In a letter sent on Tuesday, the Rail Security Alliance urged U.S. Treasury Secretary Steve Mnuchin to invoke the International Emergency Economic Powers Act (IEEPA) against the company, which has clinched key passenger rail contracts in Boston, Philadelphia, Chicago and Los Angeles by underbidding rivals.
The law allows the administration to kick a company out of the U.S. banking system, bar American firms or citizens from trading or conducting financial transactions with the sanctioned party, and freezes assets held in the United States.
“We write to encourage the imposition of immediate, meaningful, and permanent sanctions on CRRC for the continued protection of the economic and national security of the United States,” the group stated.
The U.S. Defense Department last month released a list of 20 companies, including CRRC, allegedly owned or controlled by the Chinese military, or People’s Liberation Army. The list was mandated by a 1999 law that gives the president the option of imposing IEEPA penalties against listed firms.
“Now is the time for the Administration to take immediate action against CRRC, which has been declared to be under the control of the PLA and which has demonstrated itself to be working against our national interests,” the Rail Security Alliance said.
The lobbying group, made up of manufacturers, suppliers, and steel workers, was formed 4-1/2 years ago to oppose CRRC’s rapid expansion in the U.S. passenger rail market.
CRRC representatives and the Treasury Department did not immediately respond to requests for comment.

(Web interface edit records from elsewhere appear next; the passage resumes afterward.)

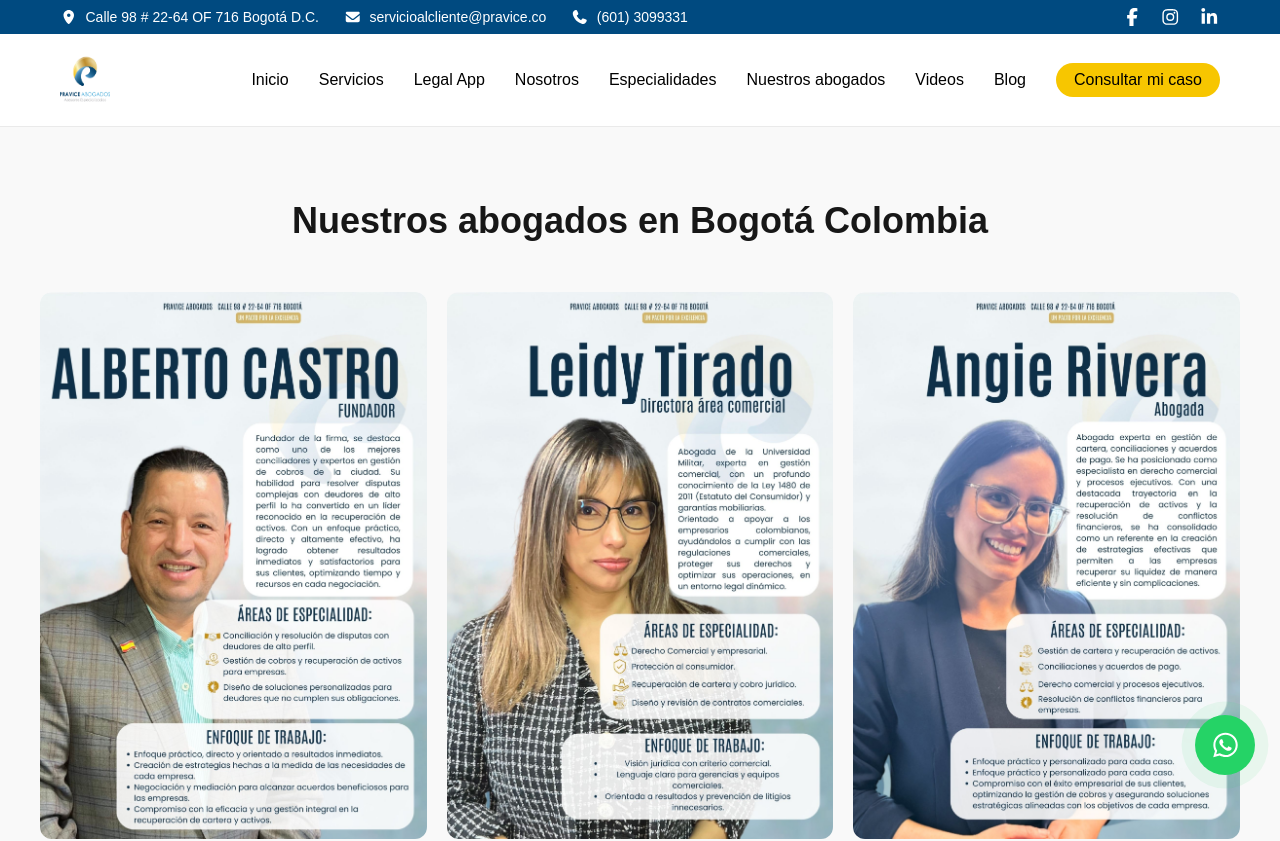
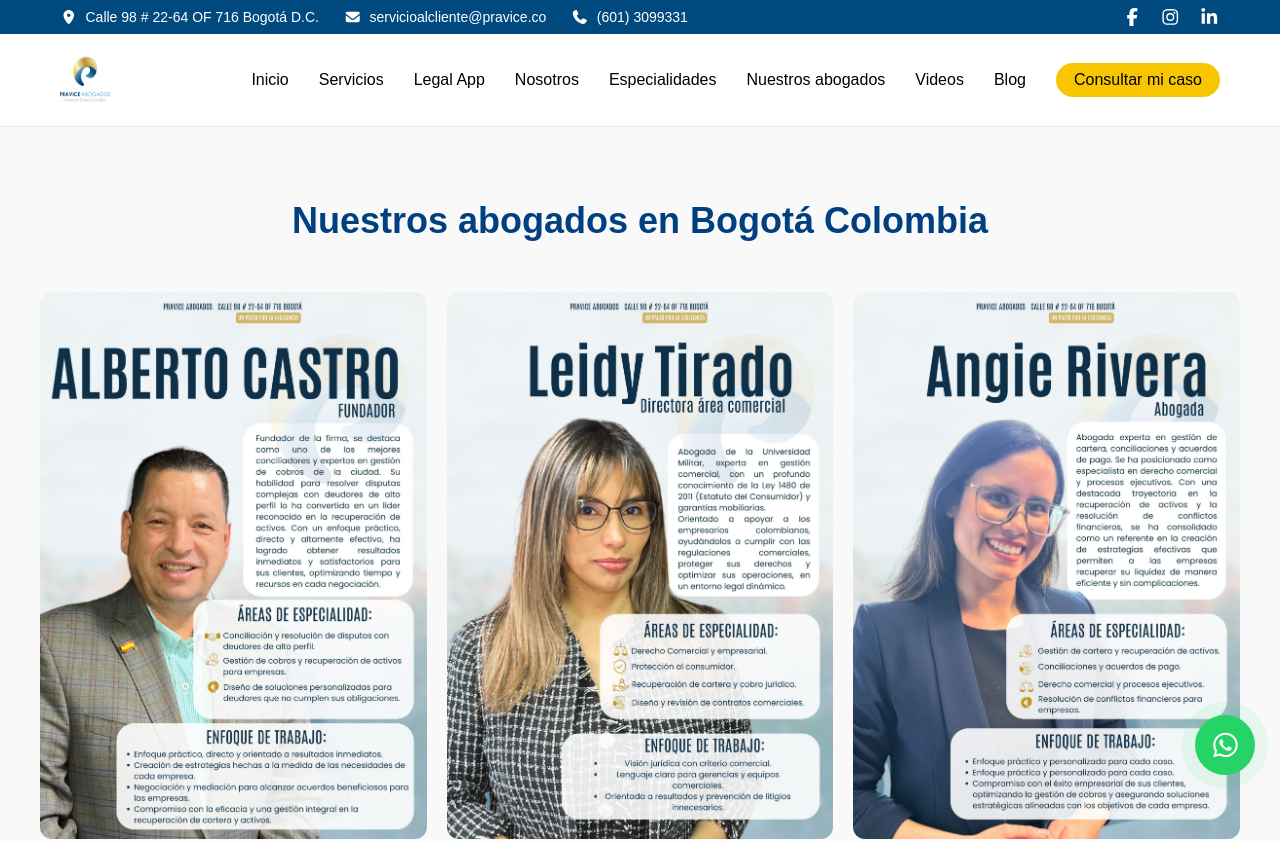
Before and after one commit to paginaswebpravice-prog/pravice-co, a Next.js app: page /abogados in a window 1280 px wide. Shown: the top 841 px of the page. Built offline with nearby package versions, Linux system fonts and the light colour scheme.

Commit message:
Updates styles in abogados section

```diff
--- a/src/app/abogados/AbogadosGrid.module.css
+++ b/src/app/abogados/AbogadosGrid.module.css
@@ -7,6 +7,7 @@
   text-align: center;
   font-size: 36px;
   font-weight: 800;
+  color: #004080;
 }
 
 .grid {
```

While there are no U.S. passenger-car builders, CRRC’s success has fueled fears the company will encroach on the country’s far bigger freight car market.
A law passed last year bars federal funds from going to Chinese state-owned companies such as CRRC. (Reporting by Alexandra Alper; Editing by Tom Brown)